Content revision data
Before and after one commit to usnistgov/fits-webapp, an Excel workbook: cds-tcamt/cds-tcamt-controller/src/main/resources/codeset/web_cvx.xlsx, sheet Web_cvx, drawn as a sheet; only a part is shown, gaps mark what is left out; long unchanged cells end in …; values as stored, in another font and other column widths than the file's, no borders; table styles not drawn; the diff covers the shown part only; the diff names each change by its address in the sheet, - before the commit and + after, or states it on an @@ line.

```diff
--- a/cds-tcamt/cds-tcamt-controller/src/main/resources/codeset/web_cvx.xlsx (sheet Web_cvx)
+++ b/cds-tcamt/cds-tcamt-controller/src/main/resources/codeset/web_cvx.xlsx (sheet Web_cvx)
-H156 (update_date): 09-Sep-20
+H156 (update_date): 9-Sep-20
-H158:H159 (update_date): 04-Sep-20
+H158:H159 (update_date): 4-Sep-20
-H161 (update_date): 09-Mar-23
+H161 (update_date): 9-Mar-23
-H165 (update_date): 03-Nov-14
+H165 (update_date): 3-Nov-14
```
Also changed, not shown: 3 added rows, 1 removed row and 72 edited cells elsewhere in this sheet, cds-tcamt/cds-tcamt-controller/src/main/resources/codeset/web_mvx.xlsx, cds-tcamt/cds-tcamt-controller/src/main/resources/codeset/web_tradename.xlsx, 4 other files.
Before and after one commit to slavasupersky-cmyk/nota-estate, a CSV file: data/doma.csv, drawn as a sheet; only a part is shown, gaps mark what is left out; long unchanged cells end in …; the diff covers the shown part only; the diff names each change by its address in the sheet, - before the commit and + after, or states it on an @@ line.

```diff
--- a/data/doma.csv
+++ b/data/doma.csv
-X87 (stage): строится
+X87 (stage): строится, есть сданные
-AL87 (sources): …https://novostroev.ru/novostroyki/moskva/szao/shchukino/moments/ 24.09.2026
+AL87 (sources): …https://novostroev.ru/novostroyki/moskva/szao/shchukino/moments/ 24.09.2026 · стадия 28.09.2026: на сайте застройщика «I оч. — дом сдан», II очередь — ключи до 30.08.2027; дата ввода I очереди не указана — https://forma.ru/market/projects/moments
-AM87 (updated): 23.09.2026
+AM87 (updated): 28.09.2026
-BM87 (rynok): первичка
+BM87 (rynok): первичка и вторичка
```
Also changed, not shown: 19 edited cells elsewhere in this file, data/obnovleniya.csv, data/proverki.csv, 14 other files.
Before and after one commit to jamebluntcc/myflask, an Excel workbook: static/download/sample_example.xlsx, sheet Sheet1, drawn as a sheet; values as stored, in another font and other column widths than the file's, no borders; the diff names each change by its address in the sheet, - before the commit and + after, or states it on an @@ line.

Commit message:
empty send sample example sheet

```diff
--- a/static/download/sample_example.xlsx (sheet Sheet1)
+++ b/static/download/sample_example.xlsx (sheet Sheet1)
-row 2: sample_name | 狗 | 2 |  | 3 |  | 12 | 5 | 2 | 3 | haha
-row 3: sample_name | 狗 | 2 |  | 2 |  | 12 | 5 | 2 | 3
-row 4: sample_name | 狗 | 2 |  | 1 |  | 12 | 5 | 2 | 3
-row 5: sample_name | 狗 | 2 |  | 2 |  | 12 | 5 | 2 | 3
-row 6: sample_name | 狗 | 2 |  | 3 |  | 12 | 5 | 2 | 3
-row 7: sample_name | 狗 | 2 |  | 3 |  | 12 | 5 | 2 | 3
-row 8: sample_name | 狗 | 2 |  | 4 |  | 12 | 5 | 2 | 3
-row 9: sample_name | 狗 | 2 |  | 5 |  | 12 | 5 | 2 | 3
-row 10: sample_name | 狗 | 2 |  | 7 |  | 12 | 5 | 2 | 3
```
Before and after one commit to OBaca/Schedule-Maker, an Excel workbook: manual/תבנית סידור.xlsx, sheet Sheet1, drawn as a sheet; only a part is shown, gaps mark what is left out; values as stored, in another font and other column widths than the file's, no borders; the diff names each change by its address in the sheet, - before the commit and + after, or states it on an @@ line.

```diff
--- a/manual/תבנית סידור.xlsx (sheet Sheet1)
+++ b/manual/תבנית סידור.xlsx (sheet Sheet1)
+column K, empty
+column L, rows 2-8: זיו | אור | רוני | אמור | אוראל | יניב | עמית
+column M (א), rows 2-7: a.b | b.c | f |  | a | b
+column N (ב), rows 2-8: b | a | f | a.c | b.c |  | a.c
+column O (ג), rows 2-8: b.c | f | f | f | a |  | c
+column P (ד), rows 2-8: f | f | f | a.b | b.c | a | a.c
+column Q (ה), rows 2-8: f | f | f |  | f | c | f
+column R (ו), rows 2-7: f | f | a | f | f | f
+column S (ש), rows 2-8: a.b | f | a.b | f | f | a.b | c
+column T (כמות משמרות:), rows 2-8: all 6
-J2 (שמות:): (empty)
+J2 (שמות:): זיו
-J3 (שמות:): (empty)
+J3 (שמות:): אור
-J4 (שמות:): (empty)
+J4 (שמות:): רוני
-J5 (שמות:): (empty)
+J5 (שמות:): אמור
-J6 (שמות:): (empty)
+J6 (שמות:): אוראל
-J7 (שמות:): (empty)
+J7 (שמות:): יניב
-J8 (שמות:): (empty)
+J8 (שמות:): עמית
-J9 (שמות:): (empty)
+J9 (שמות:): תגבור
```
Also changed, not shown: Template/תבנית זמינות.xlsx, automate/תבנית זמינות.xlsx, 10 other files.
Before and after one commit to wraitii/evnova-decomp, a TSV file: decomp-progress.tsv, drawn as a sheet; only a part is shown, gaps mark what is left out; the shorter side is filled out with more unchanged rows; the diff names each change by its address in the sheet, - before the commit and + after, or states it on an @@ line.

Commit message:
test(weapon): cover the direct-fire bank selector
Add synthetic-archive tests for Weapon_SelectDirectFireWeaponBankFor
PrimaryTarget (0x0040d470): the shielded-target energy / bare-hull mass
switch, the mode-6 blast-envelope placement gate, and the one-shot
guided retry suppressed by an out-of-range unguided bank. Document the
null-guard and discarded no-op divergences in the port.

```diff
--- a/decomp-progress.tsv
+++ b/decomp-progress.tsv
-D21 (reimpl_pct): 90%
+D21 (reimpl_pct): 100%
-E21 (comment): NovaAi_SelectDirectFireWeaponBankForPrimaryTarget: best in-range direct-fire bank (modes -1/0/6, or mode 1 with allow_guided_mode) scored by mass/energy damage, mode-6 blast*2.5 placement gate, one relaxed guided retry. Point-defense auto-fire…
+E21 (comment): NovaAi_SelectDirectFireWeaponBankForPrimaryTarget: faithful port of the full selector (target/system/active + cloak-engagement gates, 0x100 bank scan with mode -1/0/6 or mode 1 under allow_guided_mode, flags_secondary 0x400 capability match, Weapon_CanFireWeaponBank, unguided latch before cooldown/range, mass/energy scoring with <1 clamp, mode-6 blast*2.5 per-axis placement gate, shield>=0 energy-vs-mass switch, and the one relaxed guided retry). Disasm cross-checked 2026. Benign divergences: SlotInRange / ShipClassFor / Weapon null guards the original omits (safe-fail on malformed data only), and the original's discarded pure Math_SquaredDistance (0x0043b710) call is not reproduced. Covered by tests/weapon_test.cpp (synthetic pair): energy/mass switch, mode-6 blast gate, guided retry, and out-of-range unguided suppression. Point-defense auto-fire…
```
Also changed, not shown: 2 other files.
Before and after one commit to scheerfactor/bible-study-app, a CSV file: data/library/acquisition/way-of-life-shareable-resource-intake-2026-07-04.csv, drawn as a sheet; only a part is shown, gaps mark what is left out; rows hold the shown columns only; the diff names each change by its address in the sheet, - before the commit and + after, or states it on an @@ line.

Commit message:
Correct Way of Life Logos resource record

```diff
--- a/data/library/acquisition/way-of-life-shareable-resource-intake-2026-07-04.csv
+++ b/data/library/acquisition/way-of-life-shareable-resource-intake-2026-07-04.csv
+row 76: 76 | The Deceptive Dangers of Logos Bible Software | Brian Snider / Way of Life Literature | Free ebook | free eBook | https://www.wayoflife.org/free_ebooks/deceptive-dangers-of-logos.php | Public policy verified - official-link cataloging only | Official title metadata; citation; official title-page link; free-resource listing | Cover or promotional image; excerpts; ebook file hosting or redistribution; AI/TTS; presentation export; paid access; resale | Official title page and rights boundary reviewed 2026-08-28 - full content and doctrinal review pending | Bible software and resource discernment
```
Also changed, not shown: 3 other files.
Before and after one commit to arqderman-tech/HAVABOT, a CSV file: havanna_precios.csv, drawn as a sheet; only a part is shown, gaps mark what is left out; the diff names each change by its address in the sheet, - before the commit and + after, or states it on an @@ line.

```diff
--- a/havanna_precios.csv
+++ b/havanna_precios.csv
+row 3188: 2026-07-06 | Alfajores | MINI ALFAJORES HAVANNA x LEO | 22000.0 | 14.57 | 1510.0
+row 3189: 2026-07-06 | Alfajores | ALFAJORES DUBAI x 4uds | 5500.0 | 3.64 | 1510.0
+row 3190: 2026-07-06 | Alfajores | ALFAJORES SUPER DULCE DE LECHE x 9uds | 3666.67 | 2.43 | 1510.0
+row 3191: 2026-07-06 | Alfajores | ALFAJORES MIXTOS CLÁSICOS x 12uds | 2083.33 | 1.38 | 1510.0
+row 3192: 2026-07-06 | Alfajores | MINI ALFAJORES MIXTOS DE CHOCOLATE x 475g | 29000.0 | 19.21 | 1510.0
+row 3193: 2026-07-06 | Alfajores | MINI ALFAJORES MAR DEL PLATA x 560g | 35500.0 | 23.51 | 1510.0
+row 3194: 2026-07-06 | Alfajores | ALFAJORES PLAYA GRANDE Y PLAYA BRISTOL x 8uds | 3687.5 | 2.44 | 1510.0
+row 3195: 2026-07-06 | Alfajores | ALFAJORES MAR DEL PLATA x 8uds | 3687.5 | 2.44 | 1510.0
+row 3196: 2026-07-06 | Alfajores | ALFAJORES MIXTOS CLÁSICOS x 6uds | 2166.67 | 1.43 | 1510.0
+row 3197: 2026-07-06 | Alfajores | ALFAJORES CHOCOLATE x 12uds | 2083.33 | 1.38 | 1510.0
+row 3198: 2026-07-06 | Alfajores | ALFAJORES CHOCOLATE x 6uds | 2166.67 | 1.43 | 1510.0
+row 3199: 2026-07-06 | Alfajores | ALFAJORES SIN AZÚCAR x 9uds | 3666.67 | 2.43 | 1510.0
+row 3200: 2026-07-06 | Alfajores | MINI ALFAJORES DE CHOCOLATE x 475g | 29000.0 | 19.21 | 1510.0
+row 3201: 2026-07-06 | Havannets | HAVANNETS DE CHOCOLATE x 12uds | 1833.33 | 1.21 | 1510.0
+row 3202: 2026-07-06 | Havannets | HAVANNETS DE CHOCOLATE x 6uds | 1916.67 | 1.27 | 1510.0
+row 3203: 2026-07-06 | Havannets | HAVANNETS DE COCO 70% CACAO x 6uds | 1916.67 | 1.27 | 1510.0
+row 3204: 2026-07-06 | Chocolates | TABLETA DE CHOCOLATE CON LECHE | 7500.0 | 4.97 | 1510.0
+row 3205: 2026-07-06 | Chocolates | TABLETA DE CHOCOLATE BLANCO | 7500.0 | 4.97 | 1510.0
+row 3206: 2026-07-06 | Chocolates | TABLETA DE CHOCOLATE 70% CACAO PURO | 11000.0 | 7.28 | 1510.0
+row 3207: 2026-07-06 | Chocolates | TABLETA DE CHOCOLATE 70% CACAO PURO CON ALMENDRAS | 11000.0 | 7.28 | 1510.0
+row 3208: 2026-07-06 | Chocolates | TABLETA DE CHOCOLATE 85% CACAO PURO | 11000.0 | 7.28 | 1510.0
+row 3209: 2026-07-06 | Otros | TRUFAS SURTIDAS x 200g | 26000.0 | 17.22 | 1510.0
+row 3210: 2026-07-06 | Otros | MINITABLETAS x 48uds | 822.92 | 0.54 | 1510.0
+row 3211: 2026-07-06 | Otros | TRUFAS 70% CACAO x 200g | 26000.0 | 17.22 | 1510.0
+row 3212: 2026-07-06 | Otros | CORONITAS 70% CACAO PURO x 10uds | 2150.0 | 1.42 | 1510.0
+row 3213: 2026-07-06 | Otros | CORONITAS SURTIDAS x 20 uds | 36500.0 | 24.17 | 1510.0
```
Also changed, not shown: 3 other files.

* EXERCISE GOAL: Among the entries, find every line holding "Also" and return it.

* THE COMPLETED TASK:
Also changed, not shown: 3 added rows, 1 removed row and 72 edited cells elsewhere in this sheet, cds-tcamt/cds-tcamt-controller/src/main/resources/codeset/web_mvx.xlsx, cds-tcamt/cds-tcamt-controller/src/main/resources/codeset/web_tradename.xlsx, 4 other files.
Also changed, not shown: 19 edited cells elsewhere in this file, data/obnovleniya.csv, data/proverki.csv, 14 other files.
Also changed, not shown: Template/תבנית זמינות.xlsx, automate/תבנית זמינות.xlsx, 10 other files.
Also changed, not shown: 2 other files.
Also changed, not shown: 3 other files.
Also changed, not shown: 3 other files.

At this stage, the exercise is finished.